» PROBLEM STATEMENT
State only how many lines below include the string "Predictions".

» EXERCISE DATA
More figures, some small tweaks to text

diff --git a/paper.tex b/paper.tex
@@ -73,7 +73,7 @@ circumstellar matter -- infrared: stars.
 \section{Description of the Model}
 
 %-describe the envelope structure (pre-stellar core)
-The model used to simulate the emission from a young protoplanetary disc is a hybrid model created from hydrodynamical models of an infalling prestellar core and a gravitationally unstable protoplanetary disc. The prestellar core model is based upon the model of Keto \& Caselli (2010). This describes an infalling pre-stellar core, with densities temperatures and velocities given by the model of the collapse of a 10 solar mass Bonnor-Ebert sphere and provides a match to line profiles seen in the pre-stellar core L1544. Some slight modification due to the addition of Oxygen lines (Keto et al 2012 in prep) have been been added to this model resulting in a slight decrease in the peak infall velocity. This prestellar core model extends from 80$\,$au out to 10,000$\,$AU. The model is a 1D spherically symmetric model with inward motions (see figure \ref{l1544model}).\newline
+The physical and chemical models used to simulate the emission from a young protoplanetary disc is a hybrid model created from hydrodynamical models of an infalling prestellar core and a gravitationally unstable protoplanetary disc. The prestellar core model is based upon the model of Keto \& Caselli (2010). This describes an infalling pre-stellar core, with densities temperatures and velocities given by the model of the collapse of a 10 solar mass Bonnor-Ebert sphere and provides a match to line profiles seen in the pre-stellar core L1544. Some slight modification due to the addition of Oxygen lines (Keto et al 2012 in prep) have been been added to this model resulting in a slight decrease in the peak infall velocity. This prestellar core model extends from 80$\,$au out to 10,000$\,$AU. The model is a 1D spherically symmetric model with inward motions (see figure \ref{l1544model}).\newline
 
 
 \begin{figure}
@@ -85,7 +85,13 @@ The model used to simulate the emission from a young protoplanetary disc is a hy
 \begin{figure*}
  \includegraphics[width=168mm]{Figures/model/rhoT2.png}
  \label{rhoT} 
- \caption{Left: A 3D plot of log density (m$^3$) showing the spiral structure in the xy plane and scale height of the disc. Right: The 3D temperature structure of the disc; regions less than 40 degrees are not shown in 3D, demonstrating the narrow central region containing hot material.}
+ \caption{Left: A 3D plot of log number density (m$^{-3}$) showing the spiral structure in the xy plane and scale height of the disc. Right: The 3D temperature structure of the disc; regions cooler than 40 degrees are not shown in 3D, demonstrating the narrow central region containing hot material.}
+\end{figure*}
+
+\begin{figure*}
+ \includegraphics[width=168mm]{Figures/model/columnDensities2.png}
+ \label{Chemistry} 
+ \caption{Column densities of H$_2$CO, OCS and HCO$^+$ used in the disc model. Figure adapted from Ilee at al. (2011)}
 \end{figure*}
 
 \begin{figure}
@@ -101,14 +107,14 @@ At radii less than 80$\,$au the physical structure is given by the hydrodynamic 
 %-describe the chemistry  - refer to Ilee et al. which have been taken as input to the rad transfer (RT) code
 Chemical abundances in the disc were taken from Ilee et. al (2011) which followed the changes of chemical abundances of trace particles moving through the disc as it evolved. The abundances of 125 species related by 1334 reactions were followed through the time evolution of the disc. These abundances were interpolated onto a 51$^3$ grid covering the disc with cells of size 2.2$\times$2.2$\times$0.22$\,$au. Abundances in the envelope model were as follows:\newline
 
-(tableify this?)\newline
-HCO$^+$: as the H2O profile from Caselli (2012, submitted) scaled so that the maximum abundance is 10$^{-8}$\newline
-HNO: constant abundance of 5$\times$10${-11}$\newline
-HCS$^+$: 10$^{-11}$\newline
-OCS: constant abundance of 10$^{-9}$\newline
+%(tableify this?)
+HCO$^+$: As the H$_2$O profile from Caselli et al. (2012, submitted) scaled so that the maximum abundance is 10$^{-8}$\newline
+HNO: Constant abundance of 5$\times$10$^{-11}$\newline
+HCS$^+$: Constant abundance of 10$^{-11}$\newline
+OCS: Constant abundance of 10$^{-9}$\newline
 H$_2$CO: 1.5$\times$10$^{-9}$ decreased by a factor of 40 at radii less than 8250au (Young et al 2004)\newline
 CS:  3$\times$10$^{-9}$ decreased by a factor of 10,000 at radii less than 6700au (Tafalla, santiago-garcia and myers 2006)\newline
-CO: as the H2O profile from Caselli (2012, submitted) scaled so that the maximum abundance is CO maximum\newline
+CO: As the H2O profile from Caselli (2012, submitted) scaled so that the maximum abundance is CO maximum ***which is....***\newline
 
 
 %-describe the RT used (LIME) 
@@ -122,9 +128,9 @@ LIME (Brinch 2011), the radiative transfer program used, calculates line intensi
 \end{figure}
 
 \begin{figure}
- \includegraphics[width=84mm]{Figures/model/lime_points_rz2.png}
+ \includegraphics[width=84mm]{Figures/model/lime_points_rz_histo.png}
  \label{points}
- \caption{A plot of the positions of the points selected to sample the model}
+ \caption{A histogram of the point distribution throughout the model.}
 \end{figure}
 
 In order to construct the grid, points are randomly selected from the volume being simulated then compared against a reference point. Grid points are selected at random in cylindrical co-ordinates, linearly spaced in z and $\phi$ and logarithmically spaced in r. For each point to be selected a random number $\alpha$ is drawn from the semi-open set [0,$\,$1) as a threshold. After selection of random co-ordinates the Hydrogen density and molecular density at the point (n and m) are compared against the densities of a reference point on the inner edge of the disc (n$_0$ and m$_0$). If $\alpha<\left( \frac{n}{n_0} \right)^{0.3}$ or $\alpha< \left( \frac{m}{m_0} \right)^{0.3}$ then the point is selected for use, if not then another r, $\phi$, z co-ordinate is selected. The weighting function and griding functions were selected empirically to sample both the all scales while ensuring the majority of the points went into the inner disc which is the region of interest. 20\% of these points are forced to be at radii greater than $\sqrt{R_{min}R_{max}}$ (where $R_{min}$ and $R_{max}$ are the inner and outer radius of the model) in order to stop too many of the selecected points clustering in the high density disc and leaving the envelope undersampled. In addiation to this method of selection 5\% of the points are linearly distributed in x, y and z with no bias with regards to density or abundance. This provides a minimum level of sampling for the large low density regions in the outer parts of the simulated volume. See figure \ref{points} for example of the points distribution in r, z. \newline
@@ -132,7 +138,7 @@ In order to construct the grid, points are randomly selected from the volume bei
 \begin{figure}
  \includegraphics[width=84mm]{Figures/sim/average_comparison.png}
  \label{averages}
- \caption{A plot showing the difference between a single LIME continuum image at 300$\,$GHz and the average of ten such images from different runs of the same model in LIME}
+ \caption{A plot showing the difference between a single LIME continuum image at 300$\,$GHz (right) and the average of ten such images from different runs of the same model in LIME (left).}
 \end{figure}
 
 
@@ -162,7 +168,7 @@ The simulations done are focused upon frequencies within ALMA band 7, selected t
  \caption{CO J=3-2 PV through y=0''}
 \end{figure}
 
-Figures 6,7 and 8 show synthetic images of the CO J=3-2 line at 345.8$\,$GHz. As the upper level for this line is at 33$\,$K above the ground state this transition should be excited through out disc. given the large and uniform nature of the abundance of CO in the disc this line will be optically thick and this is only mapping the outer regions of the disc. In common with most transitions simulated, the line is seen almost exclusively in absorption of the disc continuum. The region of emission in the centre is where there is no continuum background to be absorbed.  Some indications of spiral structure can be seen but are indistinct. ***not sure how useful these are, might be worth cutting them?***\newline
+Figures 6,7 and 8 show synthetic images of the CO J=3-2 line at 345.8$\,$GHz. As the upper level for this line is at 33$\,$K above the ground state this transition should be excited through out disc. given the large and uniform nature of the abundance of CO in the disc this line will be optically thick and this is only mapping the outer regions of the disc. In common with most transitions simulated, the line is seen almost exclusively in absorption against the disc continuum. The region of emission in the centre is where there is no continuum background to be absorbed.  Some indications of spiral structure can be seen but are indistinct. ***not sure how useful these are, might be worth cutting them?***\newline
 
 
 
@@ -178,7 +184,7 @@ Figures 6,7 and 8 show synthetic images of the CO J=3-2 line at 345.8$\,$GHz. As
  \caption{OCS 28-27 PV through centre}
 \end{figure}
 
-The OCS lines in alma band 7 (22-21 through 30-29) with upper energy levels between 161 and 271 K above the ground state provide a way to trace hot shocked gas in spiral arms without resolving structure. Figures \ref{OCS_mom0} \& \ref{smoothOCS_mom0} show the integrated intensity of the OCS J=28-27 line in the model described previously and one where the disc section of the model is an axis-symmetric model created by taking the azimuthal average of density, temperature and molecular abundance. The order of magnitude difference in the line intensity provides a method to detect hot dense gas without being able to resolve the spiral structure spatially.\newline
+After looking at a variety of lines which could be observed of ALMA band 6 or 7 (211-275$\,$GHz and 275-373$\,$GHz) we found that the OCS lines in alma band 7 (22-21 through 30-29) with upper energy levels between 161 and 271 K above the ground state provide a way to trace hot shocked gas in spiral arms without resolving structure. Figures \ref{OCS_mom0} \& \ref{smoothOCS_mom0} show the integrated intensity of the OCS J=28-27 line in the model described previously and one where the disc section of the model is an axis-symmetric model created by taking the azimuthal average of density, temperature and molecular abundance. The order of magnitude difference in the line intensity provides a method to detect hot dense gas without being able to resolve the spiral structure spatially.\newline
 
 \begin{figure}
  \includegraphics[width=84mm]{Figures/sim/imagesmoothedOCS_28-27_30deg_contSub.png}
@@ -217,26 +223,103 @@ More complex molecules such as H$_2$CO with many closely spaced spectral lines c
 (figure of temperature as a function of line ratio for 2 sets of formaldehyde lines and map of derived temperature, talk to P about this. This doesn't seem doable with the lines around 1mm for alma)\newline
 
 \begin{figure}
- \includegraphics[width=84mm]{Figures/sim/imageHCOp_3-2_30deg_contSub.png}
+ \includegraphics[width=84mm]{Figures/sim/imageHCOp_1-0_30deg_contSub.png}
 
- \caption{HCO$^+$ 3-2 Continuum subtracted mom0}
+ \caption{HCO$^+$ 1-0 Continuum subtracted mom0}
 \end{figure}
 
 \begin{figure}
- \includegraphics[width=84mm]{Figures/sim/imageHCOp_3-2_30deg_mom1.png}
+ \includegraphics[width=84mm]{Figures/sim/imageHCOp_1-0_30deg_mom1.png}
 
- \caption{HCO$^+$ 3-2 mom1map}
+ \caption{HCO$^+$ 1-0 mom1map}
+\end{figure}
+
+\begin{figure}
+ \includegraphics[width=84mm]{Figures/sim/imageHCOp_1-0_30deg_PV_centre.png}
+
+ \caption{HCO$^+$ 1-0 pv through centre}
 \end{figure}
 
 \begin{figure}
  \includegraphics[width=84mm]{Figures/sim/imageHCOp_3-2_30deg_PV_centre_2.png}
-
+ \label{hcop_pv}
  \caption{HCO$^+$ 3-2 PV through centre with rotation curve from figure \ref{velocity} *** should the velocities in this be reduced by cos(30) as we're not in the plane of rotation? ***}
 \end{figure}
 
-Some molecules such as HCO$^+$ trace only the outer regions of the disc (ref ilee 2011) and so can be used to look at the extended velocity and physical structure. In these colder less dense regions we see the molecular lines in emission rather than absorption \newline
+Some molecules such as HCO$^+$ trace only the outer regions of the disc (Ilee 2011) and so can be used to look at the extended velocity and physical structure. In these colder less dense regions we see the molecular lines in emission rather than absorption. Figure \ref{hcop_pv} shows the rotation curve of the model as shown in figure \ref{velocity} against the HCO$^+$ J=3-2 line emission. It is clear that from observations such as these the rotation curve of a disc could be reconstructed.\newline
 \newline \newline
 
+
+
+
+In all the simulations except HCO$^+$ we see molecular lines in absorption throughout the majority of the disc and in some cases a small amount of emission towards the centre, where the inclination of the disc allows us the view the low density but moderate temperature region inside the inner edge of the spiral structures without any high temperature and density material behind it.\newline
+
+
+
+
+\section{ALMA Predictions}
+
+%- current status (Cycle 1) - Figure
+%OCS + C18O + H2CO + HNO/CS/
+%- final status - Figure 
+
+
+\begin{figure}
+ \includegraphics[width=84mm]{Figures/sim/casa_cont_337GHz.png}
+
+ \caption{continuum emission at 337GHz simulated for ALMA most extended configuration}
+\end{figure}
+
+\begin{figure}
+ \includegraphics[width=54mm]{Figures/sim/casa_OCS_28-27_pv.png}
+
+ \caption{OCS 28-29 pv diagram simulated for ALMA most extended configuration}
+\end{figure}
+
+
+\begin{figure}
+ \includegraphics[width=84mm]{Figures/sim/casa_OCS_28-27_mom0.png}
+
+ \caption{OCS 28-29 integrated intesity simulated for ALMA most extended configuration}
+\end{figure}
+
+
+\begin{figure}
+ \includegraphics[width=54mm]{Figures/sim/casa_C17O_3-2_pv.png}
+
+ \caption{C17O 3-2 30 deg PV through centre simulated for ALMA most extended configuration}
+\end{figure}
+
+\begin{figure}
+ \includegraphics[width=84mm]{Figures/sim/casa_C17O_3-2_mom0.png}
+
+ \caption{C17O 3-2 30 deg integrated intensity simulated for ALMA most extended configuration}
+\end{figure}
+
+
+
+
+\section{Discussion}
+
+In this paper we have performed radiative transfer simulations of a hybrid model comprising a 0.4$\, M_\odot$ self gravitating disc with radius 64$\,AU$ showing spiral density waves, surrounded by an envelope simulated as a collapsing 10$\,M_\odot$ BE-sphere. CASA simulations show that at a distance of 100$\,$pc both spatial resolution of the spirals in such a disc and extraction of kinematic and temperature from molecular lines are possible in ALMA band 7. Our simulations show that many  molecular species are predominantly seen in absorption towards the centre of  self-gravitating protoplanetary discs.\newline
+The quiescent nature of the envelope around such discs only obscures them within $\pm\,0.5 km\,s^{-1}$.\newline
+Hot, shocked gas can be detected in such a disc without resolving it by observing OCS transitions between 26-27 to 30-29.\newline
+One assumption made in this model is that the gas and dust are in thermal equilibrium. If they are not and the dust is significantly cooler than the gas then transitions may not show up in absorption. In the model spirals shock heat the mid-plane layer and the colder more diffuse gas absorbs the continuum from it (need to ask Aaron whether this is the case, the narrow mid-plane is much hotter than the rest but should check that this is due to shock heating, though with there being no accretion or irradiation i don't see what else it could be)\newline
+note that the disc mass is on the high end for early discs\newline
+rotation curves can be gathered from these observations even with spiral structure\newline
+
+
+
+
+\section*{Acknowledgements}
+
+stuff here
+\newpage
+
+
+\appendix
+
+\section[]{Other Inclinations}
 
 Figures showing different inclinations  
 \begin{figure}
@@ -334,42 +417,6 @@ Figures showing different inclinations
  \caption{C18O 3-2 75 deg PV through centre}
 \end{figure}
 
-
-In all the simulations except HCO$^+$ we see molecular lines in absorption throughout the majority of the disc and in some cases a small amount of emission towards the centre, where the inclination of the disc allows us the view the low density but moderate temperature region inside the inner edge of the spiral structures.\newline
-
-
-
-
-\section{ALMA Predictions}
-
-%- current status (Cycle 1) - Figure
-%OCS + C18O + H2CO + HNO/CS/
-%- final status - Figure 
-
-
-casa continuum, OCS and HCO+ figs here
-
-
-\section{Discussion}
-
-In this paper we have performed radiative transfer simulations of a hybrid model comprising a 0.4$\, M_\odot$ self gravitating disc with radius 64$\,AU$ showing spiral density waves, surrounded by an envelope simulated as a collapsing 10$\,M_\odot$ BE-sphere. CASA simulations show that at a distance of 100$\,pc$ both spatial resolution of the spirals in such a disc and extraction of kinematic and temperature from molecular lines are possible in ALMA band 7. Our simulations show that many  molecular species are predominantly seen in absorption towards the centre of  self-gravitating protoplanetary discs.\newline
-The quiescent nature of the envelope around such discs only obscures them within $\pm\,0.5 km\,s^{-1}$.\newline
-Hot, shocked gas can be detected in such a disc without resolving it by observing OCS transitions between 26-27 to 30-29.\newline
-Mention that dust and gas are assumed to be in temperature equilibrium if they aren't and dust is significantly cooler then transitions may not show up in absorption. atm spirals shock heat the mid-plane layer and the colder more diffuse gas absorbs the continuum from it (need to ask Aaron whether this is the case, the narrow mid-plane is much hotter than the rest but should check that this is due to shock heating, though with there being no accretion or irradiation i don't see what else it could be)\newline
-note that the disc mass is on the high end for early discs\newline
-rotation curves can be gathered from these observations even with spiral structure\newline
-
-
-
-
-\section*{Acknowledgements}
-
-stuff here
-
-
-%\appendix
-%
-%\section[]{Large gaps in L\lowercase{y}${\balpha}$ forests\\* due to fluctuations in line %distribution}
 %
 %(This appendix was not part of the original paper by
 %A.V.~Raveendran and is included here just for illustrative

» TASK RESULT
2